Below are records to repeat exactly. Omit the pictures from the copy.
═════ SUPPLIED ENTRIES
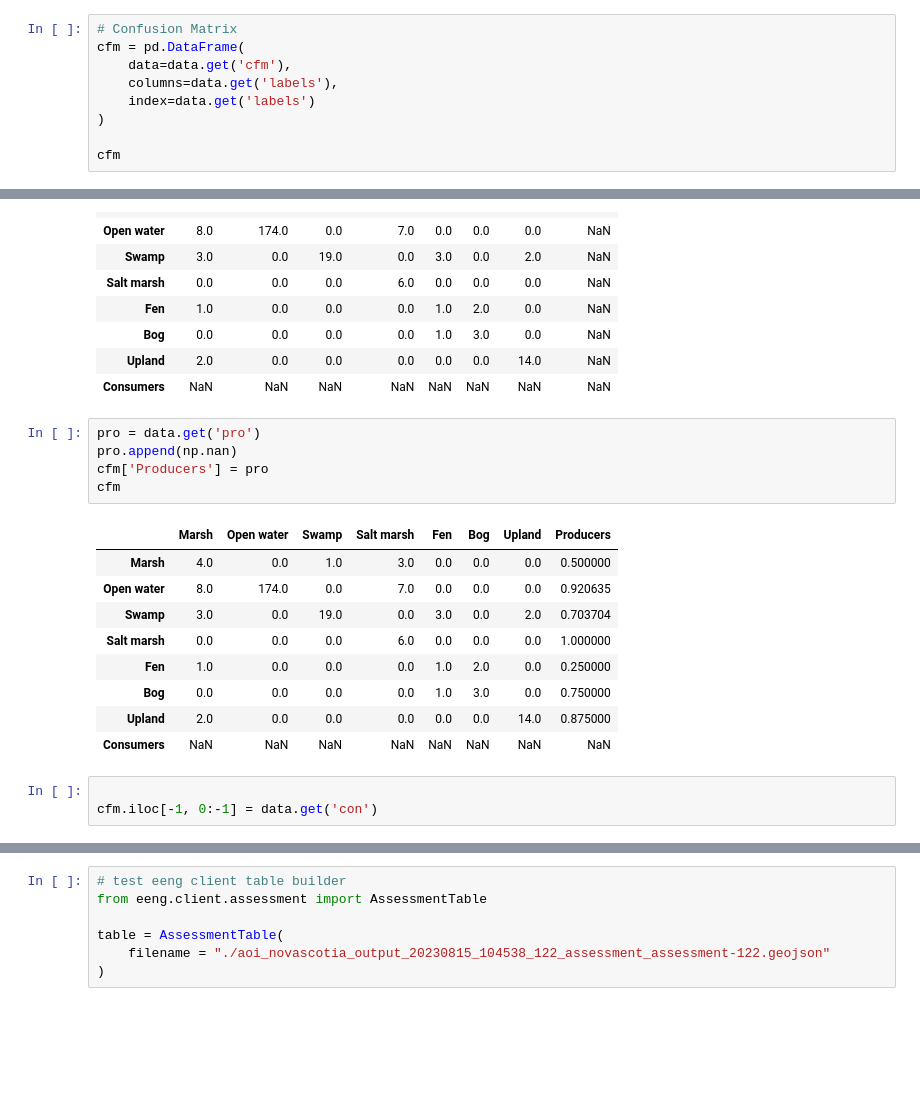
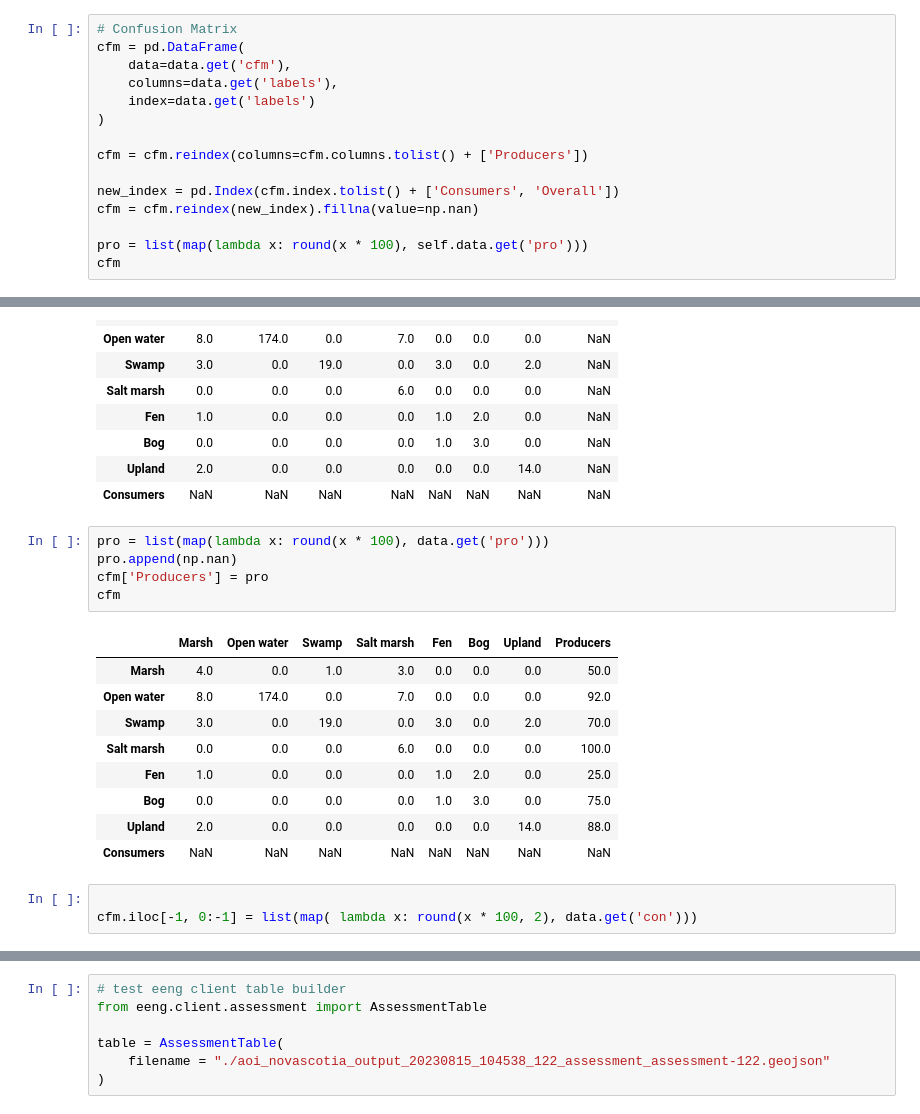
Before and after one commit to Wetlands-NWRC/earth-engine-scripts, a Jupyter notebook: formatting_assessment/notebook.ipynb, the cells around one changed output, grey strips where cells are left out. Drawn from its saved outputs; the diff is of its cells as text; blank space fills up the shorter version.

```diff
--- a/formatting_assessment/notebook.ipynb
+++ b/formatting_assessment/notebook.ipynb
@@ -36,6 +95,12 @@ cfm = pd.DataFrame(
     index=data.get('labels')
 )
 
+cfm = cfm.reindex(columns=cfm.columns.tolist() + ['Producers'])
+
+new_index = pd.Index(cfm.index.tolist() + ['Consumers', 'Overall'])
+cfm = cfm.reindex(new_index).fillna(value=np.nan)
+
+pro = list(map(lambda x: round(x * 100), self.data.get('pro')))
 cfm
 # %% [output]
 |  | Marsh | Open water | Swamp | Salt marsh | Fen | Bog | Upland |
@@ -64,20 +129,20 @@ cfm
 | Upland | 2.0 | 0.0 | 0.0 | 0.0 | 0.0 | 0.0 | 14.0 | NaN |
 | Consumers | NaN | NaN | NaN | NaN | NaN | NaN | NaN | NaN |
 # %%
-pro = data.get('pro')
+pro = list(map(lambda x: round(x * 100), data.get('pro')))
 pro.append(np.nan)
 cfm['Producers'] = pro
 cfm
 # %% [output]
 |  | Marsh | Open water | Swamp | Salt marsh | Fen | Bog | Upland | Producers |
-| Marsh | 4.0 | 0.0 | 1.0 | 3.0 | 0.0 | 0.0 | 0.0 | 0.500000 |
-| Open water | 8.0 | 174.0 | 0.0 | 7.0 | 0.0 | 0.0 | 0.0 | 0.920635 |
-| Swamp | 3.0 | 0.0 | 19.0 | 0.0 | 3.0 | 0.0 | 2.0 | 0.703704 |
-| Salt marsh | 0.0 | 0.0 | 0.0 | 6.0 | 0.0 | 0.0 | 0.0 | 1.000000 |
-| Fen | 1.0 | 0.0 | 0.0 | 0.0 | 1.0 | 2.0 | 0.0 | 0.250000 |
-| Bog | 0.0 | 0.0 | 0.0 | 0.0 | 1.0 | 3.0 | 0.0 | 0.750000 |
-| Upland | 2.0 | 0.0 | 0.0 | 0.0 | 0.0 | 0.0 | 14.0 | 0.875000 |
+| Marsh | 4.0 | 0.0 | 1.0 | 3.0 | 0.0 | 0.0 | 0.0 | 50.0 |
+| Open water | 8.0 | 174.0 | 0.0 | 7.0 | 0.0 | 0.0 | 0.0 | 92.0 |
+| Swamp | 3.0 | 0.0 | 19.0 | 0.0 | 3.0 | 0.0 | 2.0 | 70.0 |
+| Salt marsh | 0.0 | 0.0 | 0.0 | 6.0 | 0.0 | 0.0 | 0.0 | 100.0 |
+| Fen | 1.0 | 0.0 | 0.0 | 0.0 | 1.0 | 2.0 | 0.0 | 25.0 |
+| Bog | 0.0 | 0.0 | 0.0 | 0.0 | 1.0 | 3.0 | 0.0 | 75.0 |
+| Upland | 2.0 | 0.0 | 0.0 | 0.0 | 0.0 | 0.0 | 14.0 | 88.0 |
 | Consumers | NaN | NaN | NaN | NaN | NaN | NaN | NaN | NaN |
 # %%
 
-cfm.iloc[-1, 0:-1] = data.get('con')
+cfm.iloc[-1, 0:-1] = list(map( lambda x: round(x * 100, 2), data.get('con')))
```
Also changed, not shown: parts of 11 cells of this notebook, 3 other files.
══════════
- _TASK ANSWER_:
Before and after one commit to Wetlands-NWRC/earth-engine-scripts, a Jupyter notebook: formatting_assessment/notebook.ipynb, the cells around one changed output, grey strips where cells are left out. Drawn from its saved outputs; the diff is of its cells as text; blank space fills up the shorter version.

```diff
--- a/formatting_assessment/notebook.ipynb
+++ b/formatting_assessment/notebook.ipynb
@@ -36,6 +95,12 @@ cfm = pd.DataFrame(
     index=data.get('labels')
 )
 
+cfm = cfm.reindex(columns=cfm.columns.tolist() + ['Producers'])
+
+new_index = pd.Index(cfm.index.tolist() + ['Consumers', 'Overall'])
+cfm = cfm.reindex(new_index).fillna(value=np.nan)
+
+pro = list(map(lambda x: round(x * 100), self.data.get('pro')))
 cfm
 # %% [output]
 |  | Marsh | Open water | Swamp | Salt marsh | Fen | Bog | Upland |
@@ -64,20 +129,20 @@ cfm
 | Upland | 2.0 | 0.0 | 0.0 | 0.0 | 0.0 | 0.0 | 14.0 | NaN |
 | Consumers | NaN | NaN | NaN | NaN | NaN | NaN | NaN | NaN |
 # %%
-pro = data.get('pro')
+pro = list(map(lambda x: round(x * 100), data.get('pro')))
 pro.append(np.nan)
 cfm['Producers'] = pro
 cfm
 # %% [output]
 |  | Marsh | Open water | Swamp | Salt marsh | Fen | Bog | Upland | Producers |
-| Marsh | 4.0 | 0.0 | 1.0 | 3.0 | 0.0 | 0.0 | 0.0 | 0.500000 |
-| Open water | 8.0 | 174.0 | 0.0 | 7.0 | 0.0 | 0.0 | 0.0 | 0.920635 |
-| Swamp | 3.0 | 0.0 | 19.0 | 0.0 | 3.0 | 0.0 | 2.0 | 0.703704 |
-| Salt marsh | 0.0 | 0.0 | 0.0 | 6.0 | 0.0 | 0.0 | 0.0 | 1.000000 |
-| Fen | 1.0 | 0.0 | 0.0 | 0.0 | 1.0 | 2.0 | 0.0 | 0.250000 |
-| Bog | 0.0 | 0.0 | 0.0 | 0.0 | 1.0 | 3.0 | 0.0 | 0.750000 |
-| Upland | 2.0 | 0.0 | 0.0 | 0.0 | 0.0 | 0.0 | 14.0 | 0.875000 |
+| Marsh | 4.0 | 0.0 | 1.0 | 3.0 | 0.0 | 0.0 | 0.0 | 50.0 |
+| Open water | 8.0 | 174.0 | 0.0 | 7.0 | 0.0 | 0.0 | 0.0 | 92.0 |
+| Swamp | 3.0 | 0.0 | 19.0 | 0.0 | 3.0 | 0.0 | 2.0 | 70.0 |
+| Salt marsh | 0.0 | 0.0 | 0.0 | 6.0 | 0.0 | 0.0 | 0.0 | 100.0 |
+| Fen | 1.0 | 0.0 | 0.0 | 0.0 | 1.0 | 2.0 | 0.0 | 25.0 |
+| Bog | 0.0 | 0.0 | 0.0 | 0.0 | 1.0 | 3.0 | 0.0 | 75.0 |
+| Upland | 2.0 | 0.0 | 0.0 | 0.0 | 0.0 | 0.0 | 14.0 | 88.0 |
 | Consumers | NaN | NaN | NaN | NaN | NaN | NaN | NaN | NaN |
 # %%
 
-cfm.iloc[-1, 0:-1] = data.get('con')
+cfm.iloc[-1, 0:-1] = list(map( lambda x: round(x * 100, 2), data.get('con')))
```
Also changed, not shown: parts of 11 cells of this notebook, 3 other files.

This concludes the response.